Clinic of Infectious Diseases, S.S. Annunziata Hospital, Chieti, Italy.

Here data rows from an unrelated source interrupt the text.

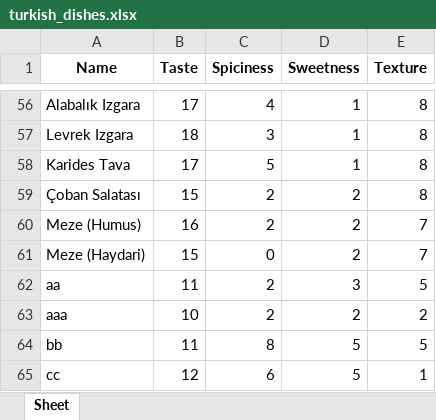
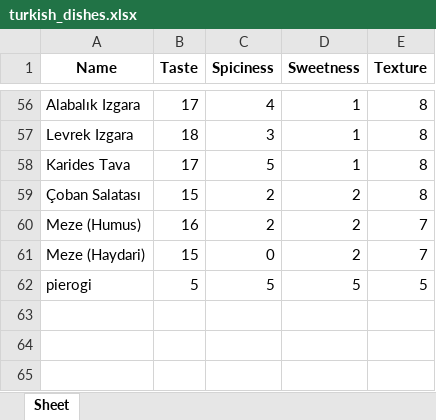
Before and after one commit to iskburcin/Turkish-Dishes-Expert-System-Based-On-Fuzzy-Reasoning, an Excel workbook: turkish_dishes.xlsx, sheet Sheet, drawn as a sheet; only a part is shown, gaps mark what is left out; values as stored, in another font and other column widths than the file's, no borders; removed rows and columns are numbered as before the commit, all else as after; the diff names each change by its address in the sheet, - before the commit and + after, or states it on an @@ line.

```diff
--- a/turkish_dishes.xlsx (sheet Sheet)
+++ b/turkish_dishes.xlsx (sheet Sheet)
-row 62: aa | 11 | 2 | 3 | 5
-row 63: aaa | 10 | 2 | 2 | 2
-row 64: bb | 11 | 8 | 5 | 5
-row 65: cc | 12 | 6 | 5 | 1
+row 62: pierogi | 5 | 5 | 5 | 5
```
Also changed, not shown: 3 other files.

This study tests the release of SARS-CoV-2 RNA into the air during normal breathing, without any sign of possible risk of contagion such as coughing, sneezing or talking. Five patients underwent oropharyngeal, nasopharyngeal and salivary swabs for real-time reverse transcriptase PCR (RT-PCR) detection of SARS-CoV-2 RNA. Direct SARS-CoV-2 release during normal breathing was also investigated by RT-PCR in air samples collected using a microbiological sampler. Viral RNA was detected in air at 1 cm from the mouth of patients whose oropharyngeal, nasopharyngeal and salivary swabs tested positive for SARS-CoV-2 RNA. In contrast, the viral RNA was not identified in the exhaled air from patients with oropharyngeal, nasopharyngeal and salivary swabs that tested negative. Contagion of SARS-CoV-2 is possible by being very close to the mouth of someone who is infected, asymptomatic and simply breathing.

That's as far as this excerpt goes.